“How Does a Word Get Into the Dictionary?” Merriam-Webster, Merriam-Webster, www.merriam-webster.com/words-at-play/how-does-a-word-get-into-the-dictionary.
“Infographic: How a Word Gets Into the Dictionary.” Merriam-Webster, Merriam-Webster, www.merriam-webster.com/words-at-play/how-a-word-gets-in-the-dictionary-infographic.
“We Just Added More Than 1,000 New Words to the Dictionary.” Merriam-Webster, Merriam-Webster, Feb. 2017, www.merriam-webster.com/words-at-play/new-words-in-the-dictionary-feb-2017.

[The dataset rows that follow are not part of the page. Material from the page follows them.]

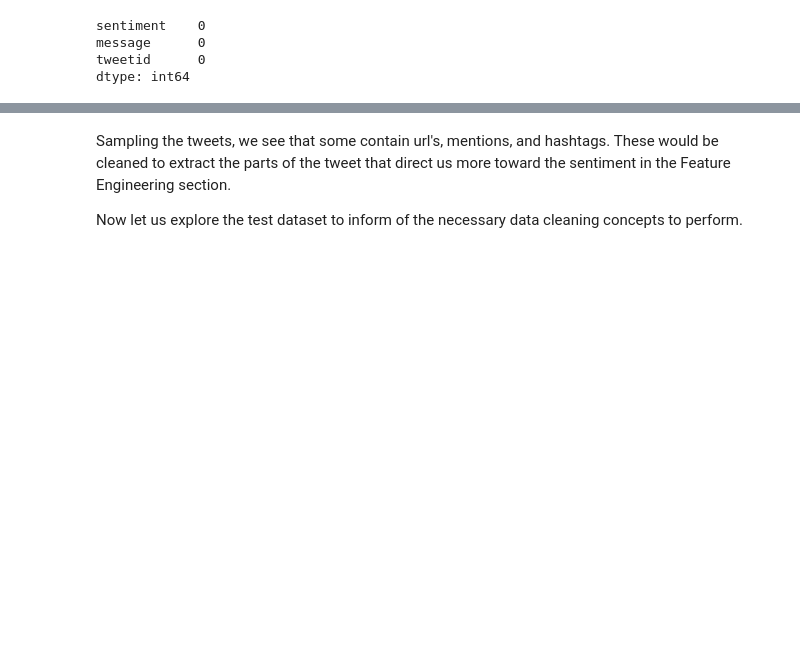
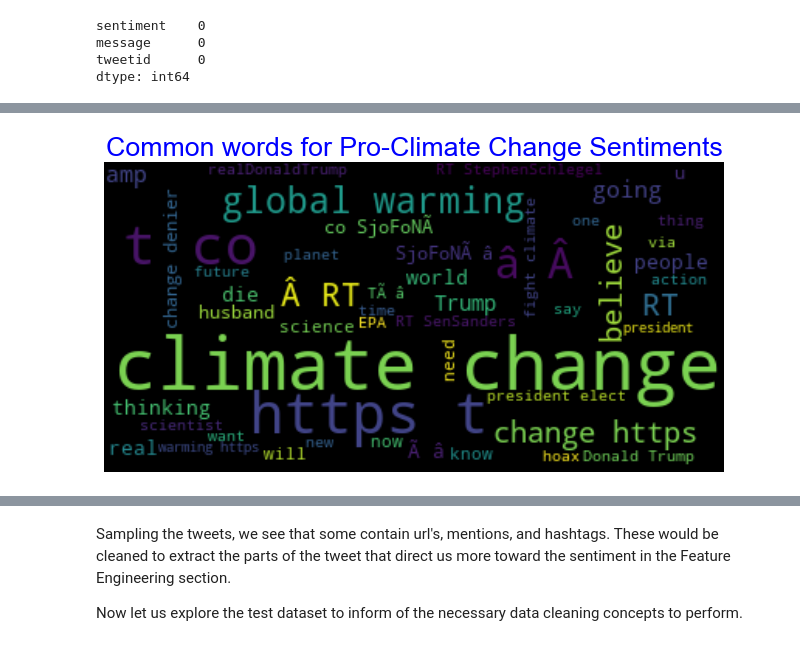
Before and after one commit to JessWN/2110ACDS_T13, a Jupyter notebook: 2110ACDS_T13.ipynb, the cells around one changed output, grey strips where cells are left out. Cells and saved outputs as stored; diff of their text form; code cells hidden in the pictures; blank space fills up the shorter version.

```diff
--- a/2110ACDS_T13.ipynb
+++ b/2110ACDS_T13.ipynb
@@ -384,0 +431,13 @@ Review 5:
+# %%
+text = train_grouped.iloc[2,0]
+wordcloud = WordCloud(max_font_size=50, max_words=50, background_color="black").generate_from_text(text)
+plt.figure(figsize=(10,6), dpi=80)
+
+# Display the generated image:
+# the matplotlib way:
+plt.imshow(wordcloud, interpolation='bilinear')
+plt.title('Common words for Pro-Climate Change Sentiments', fontsize = 24, color = 'blue')
+plt.axis("off")
+plt.show()
+# %% [output]
+[figure, added]
```
Also changed, not shown: parts of 32 cells of this notebook.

“Welcome to the New Words.” Merriam-Webster, Merriam-Webster, Sept. 2017, www.merriam-webster.com/words-at-play/new-words-in-the-dictionary-sep-2017.